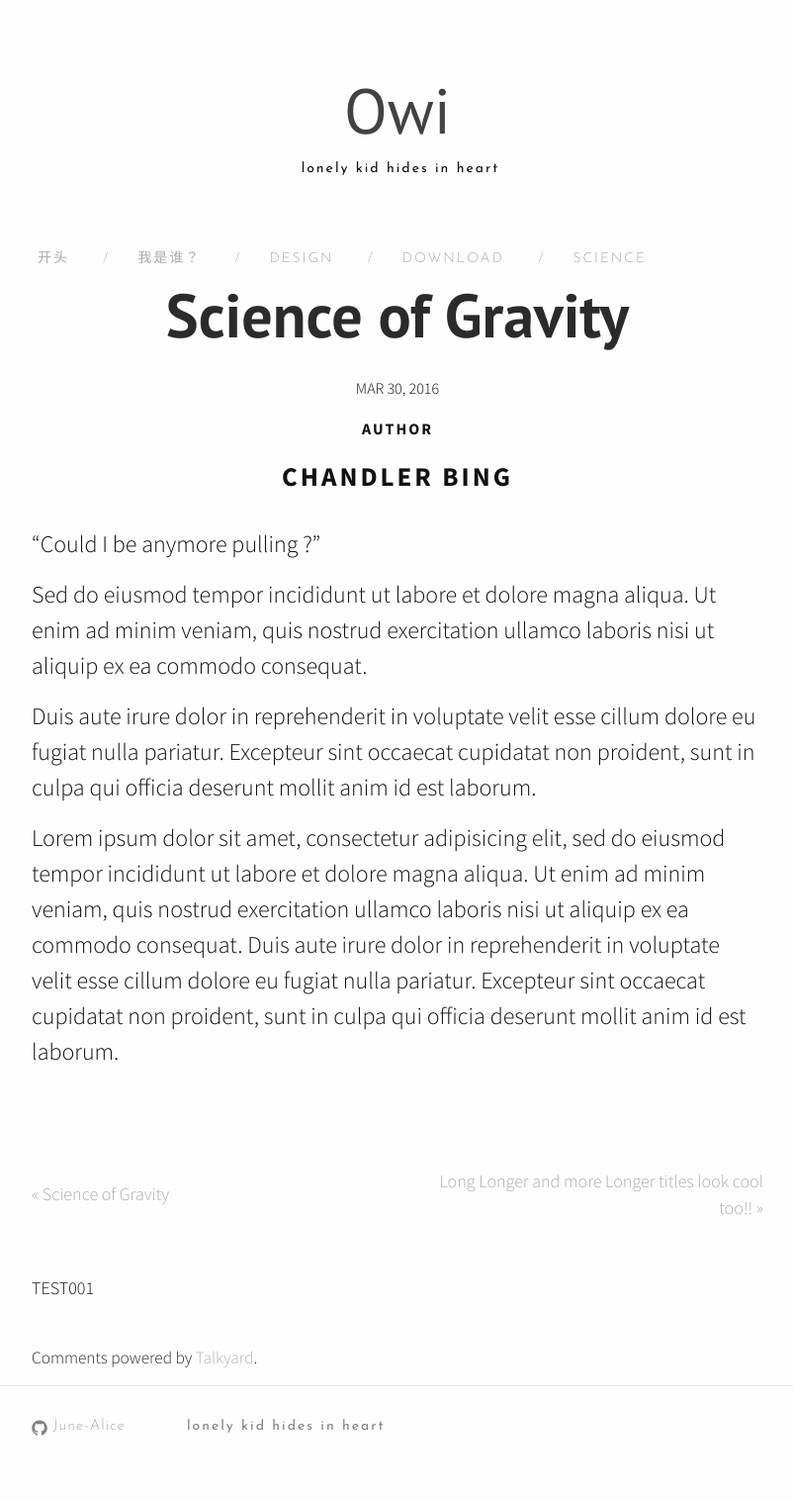
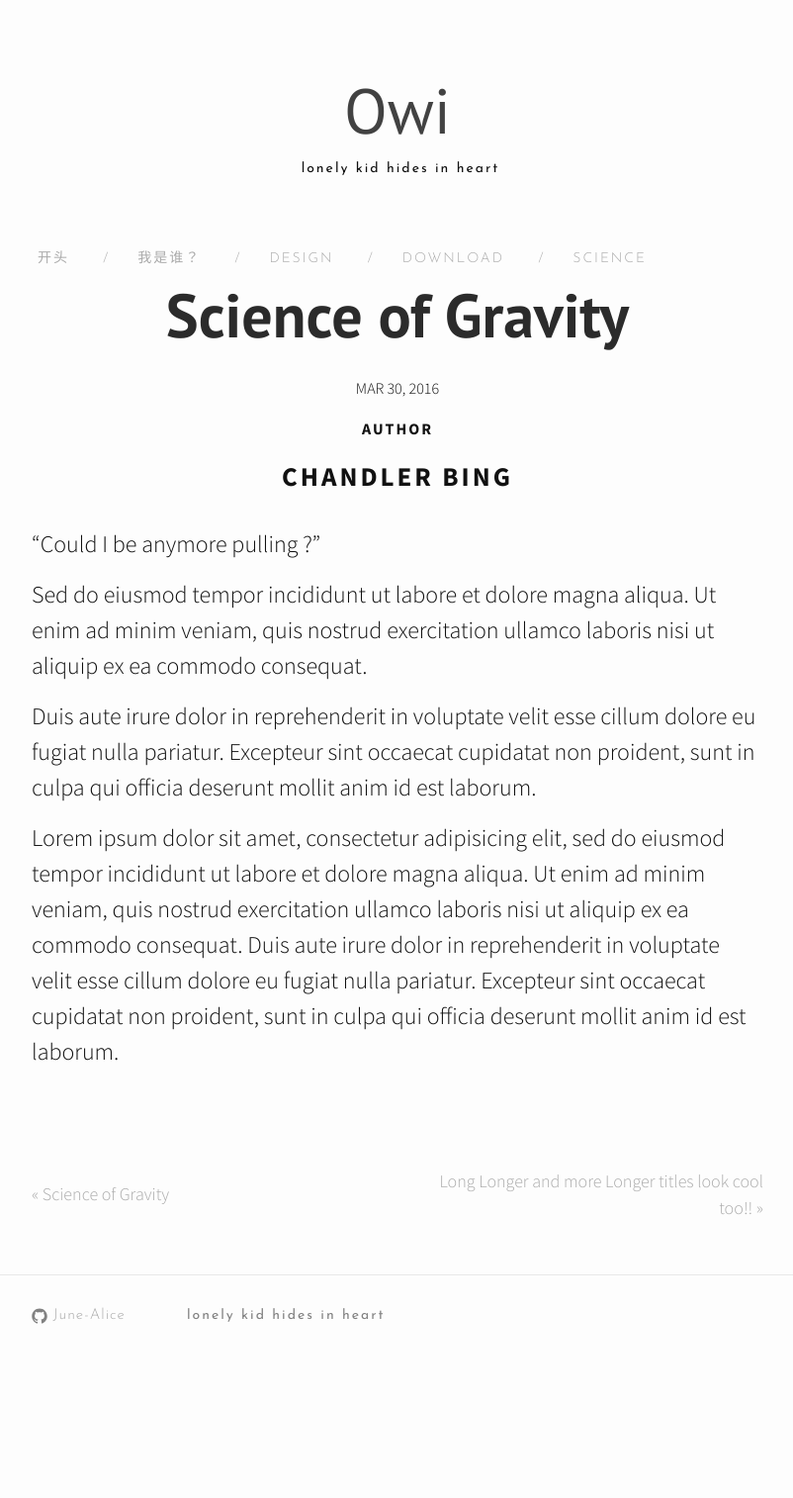
Before and after one commit to June-Alice/owi, a Jekyll site: the page built from _posts/2016-03-30-science.markdown, in a window 1280 px wide. Shown: the whole page at 99% size, without its empty margins (238-1040 px from the left). Built offline with Jekyll 4.4.1, drawn with Linux system fonts in a browser that asks for light colours; nearby versions of some CDN libraries; after the commit the page ends 1401 px from its top, so only the background shows below that.

Commit message:
owi-删除talkyardServerUrl

```diff
--- a/_config.yml
+++ b/_config.yml
@@ -19,5 +19,3 @@ intensedebate_comments: true
 plugins: [jekyll-paginate, kramdown]
 # Build settings
 markdown: kramdown
-#talkyard评论服务
-talkyard_server_url: https://comments-for-www-owi-icu.talkyard.net
--- a/_includes/talkyard-comments.html
+++ /dev/null
@@ -1,16 +0,0 @@
-TEST001
-{% if site.talkyard_server_url %}
-{% capture script_url %}{%
-if site.talkyard_script_url %}{{ site.talkyard_script_url }}{%
-else %}{{ 'https://c1.ty-cdn.net/-/talkyard-comments.min.js' }}{%
-endif %}{%
-endcapture %}
-
-<script>talkyardServerUrl='{{ site.talkyard_server_url }}';</script>
-<script async defer src="{{ script_url }}"></script>
-<div class="talkyard-comments" data-discussion-id="{{ page.discussion_id }}" style="margin-top: 45px;">
-    <noscript>Please enable Javascript to view comments.</noscript>
-    <p style="margin-top: 25px; opacity: 0.9; font-size: 96%">Comments powered by
-        <a href="https://www.talkyard.io">Talkyard</a>.</p>
-</div>
-{% endif %}
--- a/_layouts/post.html
+++ b/_layouts/post.html
@@ -32,7 +32,5 @@ layout: default
     </a>
   {% endif %}
   </footer>
-    {% include talkyard-comments.html %}
-
 
 </article>
```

++++++++

TASK STATEMENT
Lines with "site" in the records above: copy every one of them.

ANSWER TO THE PROBLEM
Before and after one commit to June-Alice/owi, a Jekyll site: the page built from _posts/2016-03-30-science.markdown, in a window 1280 px wide. Shown: the whole page at 99% size, without its empty margins (238-1040 px from the left). Built offline with Jekyll 4.4.1, drawn with Linux system fonts in a browser that asks for light colours; nearby versions of some CDN libraries; after the commit the page ends 1401 px from its top, so only the background shows below that.
-{% if site.talkyard_server_url %}
-if site.talkyard_script_url %}{{ site.talkyard_script_url }}{%
-<script>talkyardServerUrl='{{ site.talkyard_server_url }}';</script>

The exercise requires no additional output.